In preparation for a OneRace event, The United Prayer March, I struggled greatly to put my finger on what the Lord was saying to the church. Unity? Sure. Reconciliation? You got it! I was looking for more. I felt the Lord was saying and doing so much more.
You see, it was only a few months earlier that we were gathered for a Regional Prayer Gathering at Woodland Hills Church when I heard these words released, “As this church sits on Confederate Avenue, I ask Father that you would use this church to be a beacon of hope and a messenger of reconciliation. Release it, I pray, in Jesus’ name!” It would only be a few weeks later that Pastor Arthur Breland, a dear friend, and brother, would call and say, “The Atlanta City Council voted to change the name of the street from Confederate Ave. to United Ave.” We agreed in that moment, that this was a prophetic harbinger.

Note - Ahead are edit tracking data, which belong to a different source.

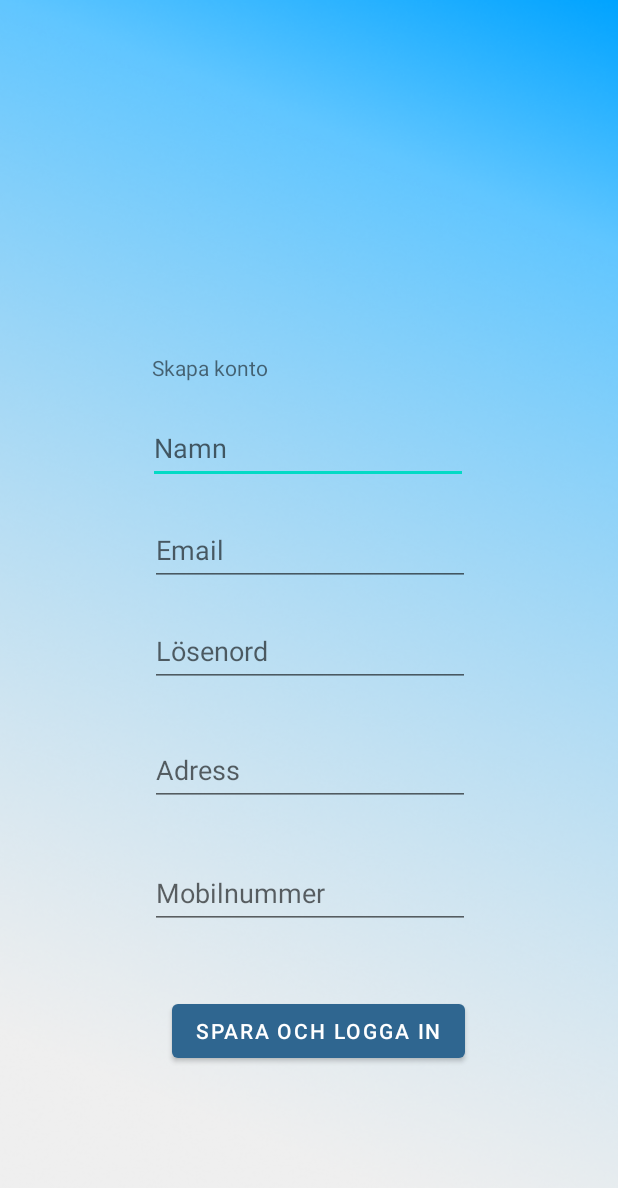
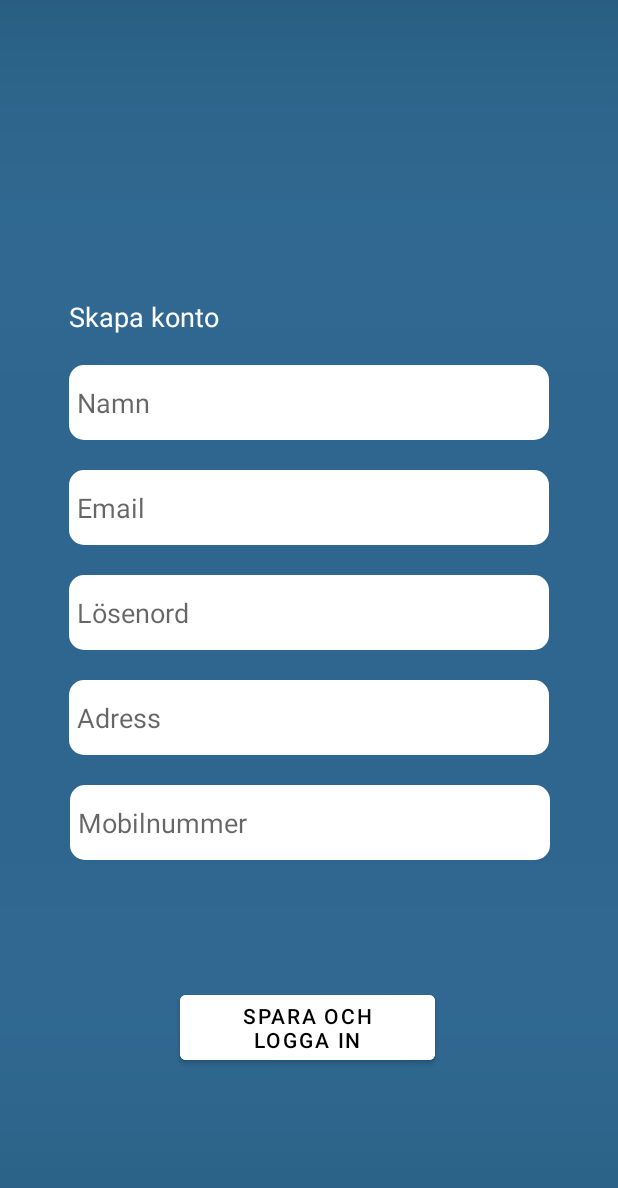
Before and after one commit to markopaunovic1/Projektuppgift-Androidutveckling, an Android app: the UserActivity screen opened directly, with no data from a screen before it, on a phone screen of 412 x 824 dp. Shown: the top 1188 px of the screen. Run offline under Robolectric (Android 15) with nearby library versions, the phone set to English and light mode, and no system bars; our stand-ins replace Firebase (no records; nobody signed in at launch, a user with empty details on screens opened directly).

Commit message:
Editing the layout(not done)

```diff
--- a/app/src/main/java/com/example/projektuppgift_androidutveckling/LandingPagePrivateActivity.kt
+++ b/app/src/main/java/com/example/projektuppgift_androidutveckling/LandingPagePrivateActivity.kt
@@ -23,9 +23,6 @@ class LandingPagePrivateActivity : AppCompatActivity() {
         super.onCreate(savedInstanceState)
         setContentView(R.layout.activity_landing_page)
 
-        val landingPageMapButton = findViewById<ImageButton>(R.id.LandingPageMapsButton)
-        val landPageCampaignButton = findViewById<ImageButton>(R.id.LandPageCampaignButton)
-
 
         val menuButton = findViewById<ImageButton>(R.id.menuButton)
         menuButton.setOnClickListener {
@@ -33,13 +30,11 @@ class LandingPagePrivateActivity : AppCompatActivity() {
             drawerLayout.openDrawer(GravityCompat.START)
         }
 
-
         val landingPageRestaurantButton = findViewById<ImageButton>(R.id.LandingPageRestaurantButton)
         landingPageRestaurantButton.setOnClickListener {
             val intent = Intent(this,PrivateListActivity::class.java)
             startActivity(intent)
         }
-
 
         auth = Firebase.auth
 
--- a/app/src/main/java/com/example/projektuppgift_androidutveckling/UserActivity.kt
+++ b/app/src/main/java/com/example/projektuppgift_androidutveckling/UserActivity.kt
@@ -65,7 +65,7 @@ class UserActivity : AppCompatActivity() {
         if (email.isEmpty() || password.isEmpty()) {
             return
         }
-
+// 1.
         db.collection("users")
             .add(user)
             .addOnSuccessListener { documentReference ->
@@ -83,6 +83,7 @@ class UserActivity : AppCompatActivity() {
             .addOnFailureListener { e ->
                 Log.w("!!!", "Error adding document", e)
             }
+        // 2.
     }
     fun nextActivity() {
         val intent = Intent(this, LandingPagePrivateActivity::class.java)
--- a/app/src/main/res/layout/activity_user.xml
+++ b/app/src/main/res/layout/activity_user.xml
@@ -4,30 +4,32 @@
     xmlns:tools="http://schemas.android.com/tools"
     android:layout_width="match_parent"
     android:layout_height="match_parent"
-    android:background="@drawable/mainlayout"
+    android:background="@drawable/basicbackground"
     tools:context=".UserActivity">
 
     <EditText
         android:id="@+id/createPrivNameET"
-        android:layout_width="wrap_content"
-        android:layout_height="wrap_content"
+        android:layout_width="320dp"
+        android:layout_height="50dp"
         android:layout_marginBottom="20dp"
+        android:background="@drawable/custom_button_prof"
         android:ems="10"
         android:hint="Namn"
+        android:paddingStart="5dp"
         android:inputType="textPersonName"
         android:minHeight="48dp"
         app:layout_constraintBottom_toTopOf="@+id/createPrivEmailET"
         app:layout_constraintEnd_toEndOf="parent"
         app:layout_constraintHorizontal_bias="0.497"
-        app:layout_constraintStart_toStartOf="parent"
-        app:layout_constraintTop_toTopOf="parent"
-        app:layout_constraintVertical_bias="1.0" />
+        app:layout_constraintStart_toStartOf="parent" />
 
     <EditText
         android:id="@+id/createPrivEmailET"
-        android:layout_width="wrap_content"
-        android:layout_height="wrap_content"
-        android:layout_marginBottom="19dp"
+        android:layout_width="320dp"
+        android:layout_height="50dp"
+        android:layout_marginBottom="20dp"
+        android:paddingStart="5dp"
+        android:background="@drawable/custom_button_prof"
         android:ems="10"
         android:hint="Email"
         android:inputType="textPersonName"
@@ -35,15 +37,15 @@
         app:layout_constraintBottom_toTopOf="@+id/createPrivPswET"
         app:layout_constraintEnd_toEndOf="parent"
         app:layout_constraintHorizontal_bias="0.502"
-        app:layout_constraintStart_toStartOf="parent"
-        app:layout_constraintTop_toTopOf="parent"
-        app:layout_constraintVertical_bias="1.0" />
+        app:layout_constraintStart_toStartOf="parent" />
 
     <EditText
         android:id="@+id/createPrivPswET"
-        android:layout_width="wrap_content"
-        android:layout_height="wrap_content"
-        android:layout_marginBottom="31dp"
+        android:layout_width="320dp"
+        android:layout_height="50dp"
+        android:paddingStart="5dp"
+        android:layout_marginBottom="20dp"
+        android:background="@drawable/custom_button_prof"
         android:ems="10"
         android:hint="Lösenord"
         android:inputType="textPassword"
@@ -51,15 +53,15 @@
         app:layout_constraintBottom_toTopOf="@+id/createPrivAdET"
         app:layout_constraintEnd_toEndOf="parent"
         app:layout_constraintHorizontal_bias="0.502"
-        app:layout_constraintStart_toStartOf="parent"
-        app:layout_constraintTop_toTopOf="parent"
-        app:layout_constraintVertical_bias="1.0" />
+        app:layout_constraintStart_toStartOf="parent" />
 
     <EditText
         android:id="@+id/createPrivAdET"
-        android:layout_width="wrap_content"
-        android:layout_height="wrap_content"
-        android:layout_marginBottom="34dp"
+        android:layout_width="320dp"
+        android:layout_height="50dp"
+        android:paddingStart="5dp"
+        android:layout_marginBottom="20dp"
+        android:background="@drawable/custom_button_prof"
         android:ems="10"
         android:hint="Adress"
         android:inputType="textPersonName"
@@ -67,25 +69,23 @@
         app:layout_constraintBottom_toTopOf="@+id/createPrivPhoET"
         app:layout_constraintEnd_toEndOf="parent"
         app:layout_constraintHorizontal_bias="0.502"
-        app:layout_constraintStart_toStartOf="parent"
-        app:layout_constraintTop_toTopOf="parent"
-        app:layout_constraintVertical_bias="1.0" />
+        app:layout_constraintStart_toStartOf="parent" />
 
     <EditText
         android:id="@+id/createPrivPhoET"
-        android:layout_width="wrap_content"
-        android:layout_height="wrap_content"
-        android:layout_marginBottom="44dp"
+        android:layout_width="320dp"
+        android:layout_height="50dp"
+        android:layout_marginBottom="84dp"
+        android:paddingStart="5dp"
+        android:background="@drawable/custom_button_prof"
         android:ems="10"
         android:hint="Mobilnummer"
         android:inputType="phone"
         android:minHeight="48dp"
         app:layout_constraintBottom_toTopOf="@+id/saveAndLogInButton"
         app:layout_constraintEnd_toEndOf="parent"
-        app:layout_constraintHorizontal_bias="0.502"
-        app:layout_constraintStart_toStartOf="parent"
-        app:layout_constraintTop_toTopOf="parent"
-        app:layout_constraintVertical_bias="1.0" />
+        app:layout_constraintHorizontal_bias="0.505"
+        app:layout_constraintStart_toStartOf="parent" />
 
     <TextView
         android:id="@+id/textView3"
@@ -94,21 +94,26 @@
         android:layout_marginTop="140dp"
         android:layout_marginBottom="20dp"
         android:text="Skapa konto"
+        android:textColor="@color/white"
+        android:textSize="18sp"
         app:layout_constraintBottom_toTopOf="@+id/createPrivNameET"
         app:layout_constraintEnd_toEndOf="parent"
-        app:layout_constraintHorizontal_bias="0.303"
+        app:layout_constraintHorizontal_bias="0.147"
         app:layout_constraintStart_toStartOf="parent"
         app:layout_constraintTop_toTopOf="parent"
         app:layout_constraintVertical_bias="1.0" />
 
     <Button
         android:id="@+id/saveAndLogInButton"
-        android:layout_width="wrap_content"
-        android:layout_height="wrap_content"
+        android:layout_width="170dp"
+        android:layout_height="55dp"
+        android:backgroundTint="@color/white"
         android:text="Spara och logga in"
+        android:textColor="@color/black"
+        android:elevation="5dp"
         app:layout_constraintBottom_toBottomOf="parent"
         app:layout_constraintEnd_toEndOf="parent"
-        app:layout_constraintHorizontal_bias="0.528"
+        app:layout_constraintHorizontal_bias="0.497"
         app:layout_constraintStart_toStartOf="parent"
         app:layout_constraintTop_toTopOf="parent"
         app:layout_constraintVertical_bias="0.855" />
```
Also changed, not shown: app/src/main/java/com/example/projektuppgift_androidutveckling/ProfileActivity.kt (+54 -22 lines), app/src/main/res/drawable/custom_button_blue.xml (added, +8 -0 lines), app/src/main/res/layout/activity_company_log_in.xml (+28 -16 lines), app/src/main/res/layout/activity_landing_page.xml (+8 -7 lines), app/src/main/res/layout/activity_main.xml (+20 -39 lines), app/src/main/res/layout/activity_profile.xml (+23 -13 lines), app/src/main/res/layout/activity_user_log_in.xml (+27 -13 lines), app/src/main/res/drawable/basicbackground.png (added), app/src/main/res/drawable/buttonc1.png (added), app/src/main/res/drawable/buttonc2.png (added), app/src/main/res/drawable/buttonc3.png (added), app/src/main/res/drawable/landing2.png (added), app/src/main/res/drawable/landingpageback2.png (added), app/src/main/res/drawable/spex4.png (added), 1 other file.
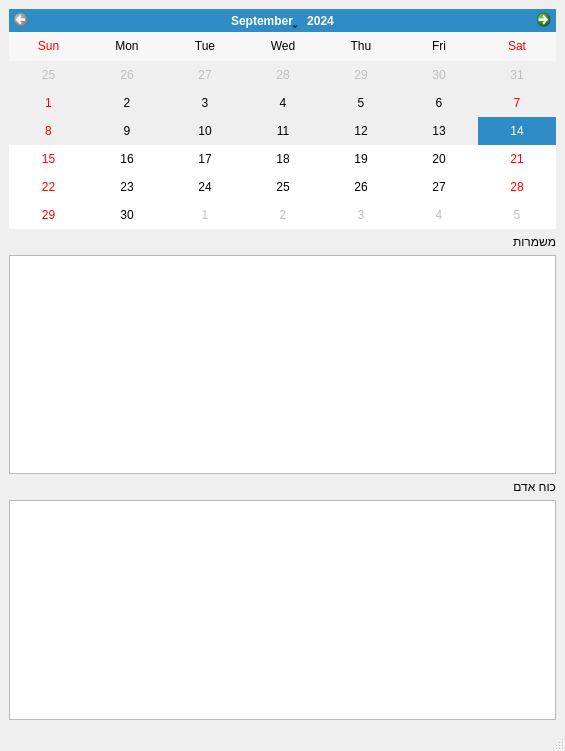
Above: Ui/Calendar.ui from omertal88/shavzak before the change. Below: the same form after it.
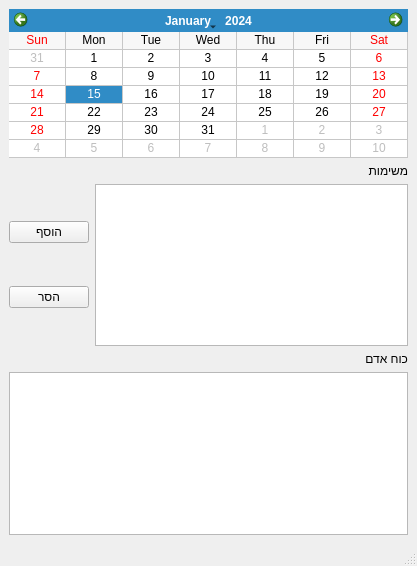
That is the form after the change.

Commit message: Added unit tests. Implemented a function for manning soldiers into shifts. Also added manual assignment in calendar.

Patch:
```diff
--- a/Ui/Calendar.ui
+++ b/Ui/Calendar.ui
@@ -6,20 +6,20 @@
    <rect>
     <x>0</x>
     <y>0</y>
-    <width>565</width>
-    <height>751</height>
+    <width>417</width>
+    <height>566</height>
    </rect>
   </property>
   <property name="windowTitle">
    <string>MainWindow</string>
   </property>
   <widget class="QWidget" name="centralwidget">
-   <layout class="QVBoxLayout" name="verticalLayout">
+   <layout class="QVBoxLayout" name="verticalLayout_2">
     <item>
      <widget class="QCalendarWidget" name="calendarWidget">
       <property name="minimumDate">
        <date>
-        <year>2024</year>
+        <year>2023</year>
         <month>9</month>
         <day>14</day>
        </date>
@@ -27,6 +27,9 @@
       <property name="firstDayOfWeek">
        <enum>Qt::Sunday</enum>
       </property>
+      <property name="gridVisible">
+       <bool>true</bool>
+      </property>
       <property name="verticalHeaderFormat">
        <enum>QCalendarWidget::NoVerticalHeader</enum>
       </property>
@@ -38,19 +41,41 @@
     <item>
      <widget class="QLabel" name="label">
       <property name="text">
-       <string>משמרות</string>
+       <string>משימות</string>
       </property>
      </widget>
     </item>
     <item>
-     <widget class="QTableView" name="tableView">
-      <property name="selectionMode">
-       <enum>QAbstractItemView::SingleSelection</enum>
-      </property>
-      <property name="selectionBehavior">
-       <enum>QAbstractItemView::SelectRows</enum>
-      </property>
-     </widget>
+     <layout class="QHBoxLayout" name="horizontalLayout">
+      <item>
+       <layout class="QVBoxLayout" name="verticalLayout">
+        <item>
+         <widget class="QPushButton" name="addAssignmentButton">
+          <property name="text">
+           <string>הוסף</string>
+          </property>
+         </widget>
+        </item>
+        <item>
+         <widget class="QPushButton" name="removeAssignmentButton">
+          <property name="text">
+           <string>הסר</string>
+          </property>
+         </widget>
+        </item>
+       </layout>
+      </item>
+      <item>
+       <widget class="QTableView" name="assignmentsView">
+        <property name="selectionMode">
+         <enum>QAbstractItemView::SingleSelection</enum>
+        </property>
+        <property name="selectionBehavior">
+         <enum>QAbstractItemView::SelectRows</enum>
+        </property>
+       </widget>
+      </item>
+     </layout>
     </item>
     <item>
      <widget class="QLabel" name="label_2">
@@ -60,14 +85,7 @@
      </widget>
     </item>
     <item>
-     <widget class="QTableView" name="tableView_2">
-      <property name="selectionMode">
-       <enum>QAbstractItemView::SingleSelection</enum>
-      </property>
-      <property name="selectionBehavior">
-       <enum>QAbstractItemView::SelectRows</enum>
-      </property>
-     </widget>
+     <widget class="QListWidget" name="manpowerListWidget"/>
     </item>
    </layout>
   </widget>
```
Left out of the diff: 69 changed lines with no effect on the pictures. The commit also changes 29 other files.
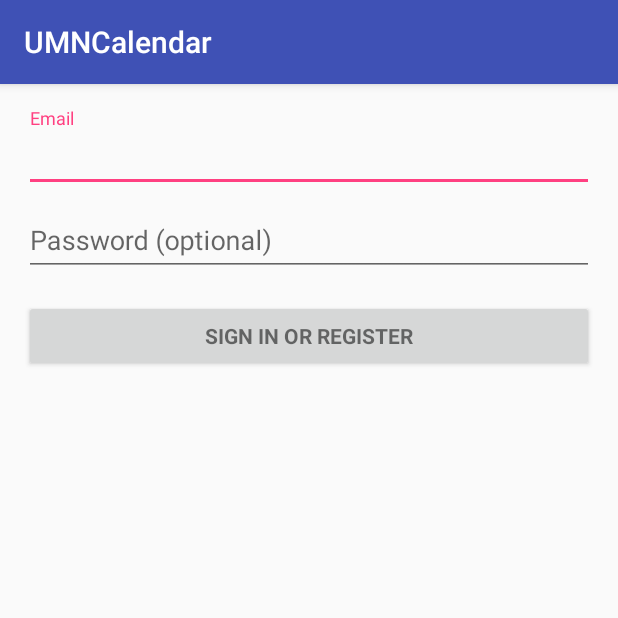
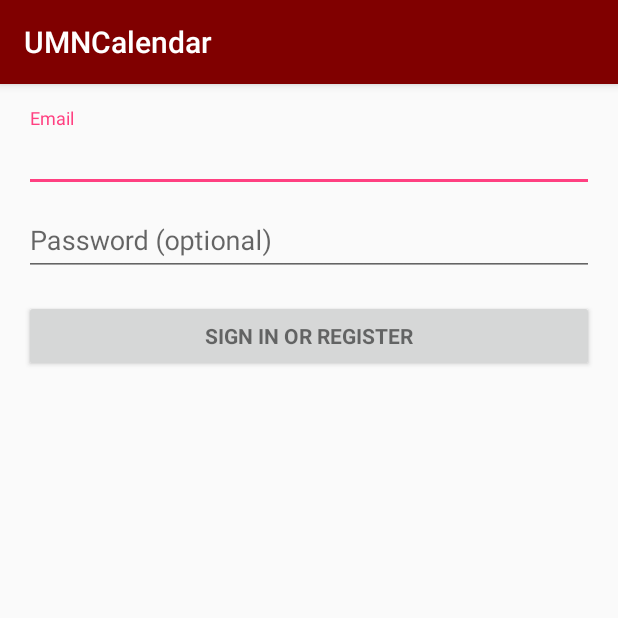
Before and after one commit to changyeli/UMNCalendar, an Android app: the screen it shows after launch (LoginActivity), on a phone screen of 412 x 824 dp, the top half of it. Run offline under Robolectric (Android 15) with nearby library versions, the phone set to English and light mode, and no system bars; 2 statements that could not run were skipped.

Commit message:
color change

```diff
--- a/app/src/main/res/values/colors.xml
+++ b/app/src/main/res/values/colors.xml
@@ -1,6 +1,6 @@
 <?xml version="1.0" encoding="utf-8"?>
 <resources>
-    <color name="colorPrimary">#3F51B5</color>
+    <color name="colorPrimary">#800000</color>
     <color name="colorPrimaryDark">#303F9F</color>
     <color name="colorAccent">#FF4081</color>
 </resources>
```
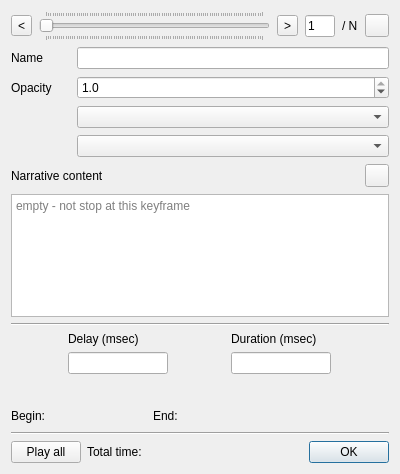
Before: the Qt Designer form ui/keyframedialog.ui in minorua/Qgis2threejs, drawn with Qt 5.
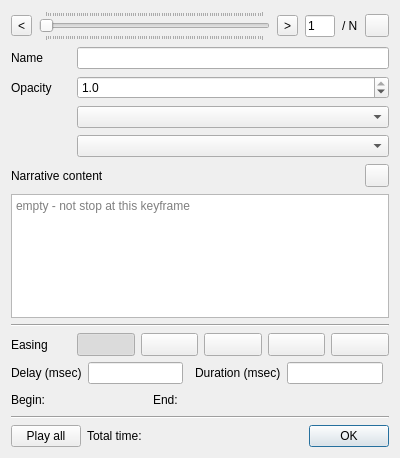
After: the same form once the commit is applied. Custom widgets are drawn as their Qt base class.

Commit message:
animation: easing property is contained in each transition instead of each keyframe group
- add easing icons

Diff of the .ui file:
```diff
--- a/ui/keyframedialog.ui
+++ b/ui/keyframedialog.ui
@@ -7,7 +7,7 @@
     <x>0</x>
     <y>0</y>
     <width>400</width>
-    <height>474</height>
+    <height>458</height>
    </rect>
   </property>
   <property name="minimumSize">
@@ -236,28 +236,114 @@
     </widget>
    </item>
    <item>
-    <layout class="QGridLayout" name="gridLayout2">
+    <layout class="QGridLayout" name="gridLayoutEasing">
+     <item row="0" column="1">
+      <widget class="QToolButton" name="toolButtonLinear">
+       <property name="sizePolicy">
+        <sizepolicy hsizetype="Preferred" vsizetype="Fixed">
+         <horstretch>0</horstretch>
+         <verstretch>0</verstretch>
+        </sizepolicy>
+       </property>
+       <property name="toolTip">
+        <string>Linear</string>
+       </property>
+       <property name="checkable">
+        <bool>true</bool>
+       </property>
+       <property name="checked">
+        <bool>true</bool>
+       </property>
+      </widget>
+     </item>
+     <item row="0" column="3">
+      <widget class="QToolButton" name="toolButtonEaseIn">
+       <property name="sizePolicy">
+        <sizepolicy hsizetype="Preferred" vsizetype="Fixed">
+         <horstretch>0</horstretch>
+         <verstretch>0</verstretch>
+        </sizepolicy>
+       </property>
+       <property name="toolTip">
+        <string>Ease In: The transition starts slowly, and continues to speed up until the end.</string>
+       </property>
+       <property name="checkable">
+        <bool>true</bool>
+       </property>
+      </widget>
+     </item>
+     <item row="0" column="0">
+      <widget class="QLabel" name="labelEasing">
+       <property name="sizePolicy">
+        <sizepolicy hsizetype="Fixed" vsizetype="Preferred">
+         <horstretch>0</horstretch>
+         <verstretch>0</verstretch>
+        </sizepolicy>
+       </property>
+       <property name="minimumSize">
+        <size>
+         <width>60</width>
+         <height>0</height>
+        </size>
+       </property>
+       <property name="text">
+        <string>Easing</string>
+       </property>
+      </widget>
+     </item>
+     <item row="0" column="4">
+      <widget class="QToolButton" name="toolButtonEaseOut">
+       <property name="sizePolicy">
+        <sizepolicy hsizetype="Preferred" vsizetype="Fixed">
+         <horstretch>0</horstretch>
+         <verstretch>0</verstretch>
+        </sizepolicy>
+       </property>
+       <property name="toolTip">
+        <string>Ease Out: The transition starts quickly, and continues to slow down until the end.</string>
+       </property>
+       <property name="checkable">
+        <bool>true</bool>
+       </property>
+      </widget>
+     </item>
      <item row="0" column="2">
-      <widget class="QLabel" name="labelDuration">
-       <property name="text">
-        <string>Duration (msec)</string>
+      <widget class="QToolButton" name="toolButtonEaseInOut">
+       <property name="sizePolicy">
+        <sizepolicy hsizetype="Preferred" vsizetype="Fixed">
+         <horstretch>0</horstretch>
+         <verstretch>0</verstretch>
+        </sizepolicy>
        </property>
+       <property name="toolTip">
+        <string>Ease In Out: The transition starts slowly, speeds up in the middle, and slows down at the end.</string>
+       </property>
+       <property name="checkable">
+        <bool>true</bool>
+       </property>
       </widget>
      </item>
-     <item row="1" column="0">
-      <widget class="QLineEdit" name="lineEditDelay">
-       <property name="maximumSize">
-        <size>
-         <width>100</width>
-         <height>16777215</height>
-        </size>
+     <item row="0" column="5">
+      <widget class="QToolButton" name="toolButtonNone">
+       <property name="sizePolicy">
+        <sizepolicy hsizetype="Preferred" vsizetype="Fixed">
+         <horstretch>0</horstretch>
+         <verstretch>0</verstretch>
+        </sizepolicy>
        </property>
        <property name="toolTip">
         <string>duration to wait before starting a transition</string>
        </property>
+       <property name="checkable">
+        <bool>true</bool>
+       </property>
       </widget>
      </item>
-     <item row="1" column="2">
+    </layout>
+   </item>
+   <item>
+    <layout class="QGridLayout" name="gridLayout2">
+     <item row="1" column="4">
       <widget class="QLineEdit" name="lineEditDuration">
        <property name="maximumSize">
         <size>
@@ -270,14 +356,34 @@
        </property>
       </widget>
      </item>
-     <item row="0" column="0">
+     <item row="1" column="1">
+      <widget class="QLineEdit" name="lineEditDelay">
+       <property name="maximumSize">
+        <size>
+         <width>100</width>
+         <height>16777215</height>
+        </size>
+       </property>
+       <property name="toolTip">
+        <string>duration to wait before starting a transition</string>
+       </property>
+      </widget>
+     </item>
+     <item row="1" column="0">
       <widget class="QLabel" name="labelDelay">
        <property name="text">
         <string>Delay (msec)</string>
        </property>
       </widget>
      </item>
-     <item row="2" column="0">
+     <item row="1" column="3">
+      <widget class="QLabel" name="labelDuration">
+       <property name="text">
+        <string>Duration (msec)</string>
+       </property>
+      </widget>
+     </item>
+     <item row="1" column="2">
       <widget class="QgsFieldExpressionWidget" name="expressionDelay" native="true">
        <property name="minimumSize">
         <size>
@@ -287,7 +393,7 @@
        </property>
       </widget>
      </item>
-     <item row="2" column="2">
+     <item row="1" column="5">
       <widget class="QgsFieldExpressionWidget" name="expressionDuration" native="true">
        <property name="minimumSize">
         <size>
```
Left out of the diff: 2 changed lines with no effect on the pictures. The commit also changes 10 other files.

It was a clear message to the church of Atlanta.
The Church Must Intersect and Become One
In preparation for the march, it came to my attention that United Ave. intersects with Atlanta Ave., and the two become one. “Electric” is the only way to describe how it hit me. The words evaded me, until I stood in the historic neighborhood, at that very intersection. THE CHURCH MUST INTERSECT AND BECOME ONE. I heard it clear as day. The white church. The black church. The Hispanic church. The Asian church. The rich church. The poor church. The Baptist Church. The charismatic church. The Anglican Church. The Presbyterian Church. The right wing and the left. The Church must intersect, and she must become one.
Unprecedented & Glorious
Beloved, we are living in unprecedented times. Yes, there is great evil, division, and hardship. Yes, I acknowledge, the church has never been more segmented and separated than the present. Yes, I too acknowledge the apathy and sin of our past is playing out in present discourse. However, these are glorious times. Never in the history of the American church has the message of unity and oneness been so prevalent and present. There appears to be a great desire among church leaders to stand in solidarity. In these dark times, it is an opportunity for the Church to shine the brightest. It is in perilous times such as these that the radiant beauty of the bride of Christ could and should be seen. What’s the holdup?
A New Trajectory: Oneness
2 So if there is any encouragement in Christ, any comfort from love, any participation in the Spirit, any affection and sympathy, 2 complete my joy by being of the same mind, having the same love, being in full accord and of one mind.
For too long we’ve stood in our own corners, while Jesus beckons us onward to be one. We must commit to this idea of Oneness. Oneness is not sameness. Oneness is not assimilation. Oneness isn’t ignoring the past or subscribing to a political party. No! Oneness is so much more. Oneness is the commitment to contend together for unity among the brethren. It’s the quest to embody the relationship between the Father, Son, and Spirit. It’s this idea that we would cleave to one another in love with a deep commitment toward the future. Philippians 2:1-2 outlines the 4 key areas that we must strive to be one in:
I can’t stress enough that oneness isn’t a betrayal to oneself or respective culture. So often the expectation is that one party would leave behind their culture and join the other, never to visit or mention it again. Friends, that is flat out wrong! No, it is to operate with consideration, honor, and dignity for all parties involved. It is this idea espoused later in Philippians, that we should consider each other more highly than ourselves. We have a long, yet joyous journey ahead.
The Hard Work of Oneness
In my next post, I will seek to answer the question “How do we become one?” It’s a great idea to become one, but the way forward isn’t always so clear. In fact, I’ll preemptively say, there is a glorious death to self and preference involved for the believer that embraces the message of Oneness. The great news is, JESUS IS WORTHY!
5 Have this mind among yourselves, which is yours in Christ Jesus, 6 who, though he was in the form of God, did not count equality with God a thing to be grasped, 7 but emptied himself, by taking the form of a servant, being born in the likeness of men. 8 And being found in human form, he humbled himself by becoming obedient to the point of death, even death on a cross.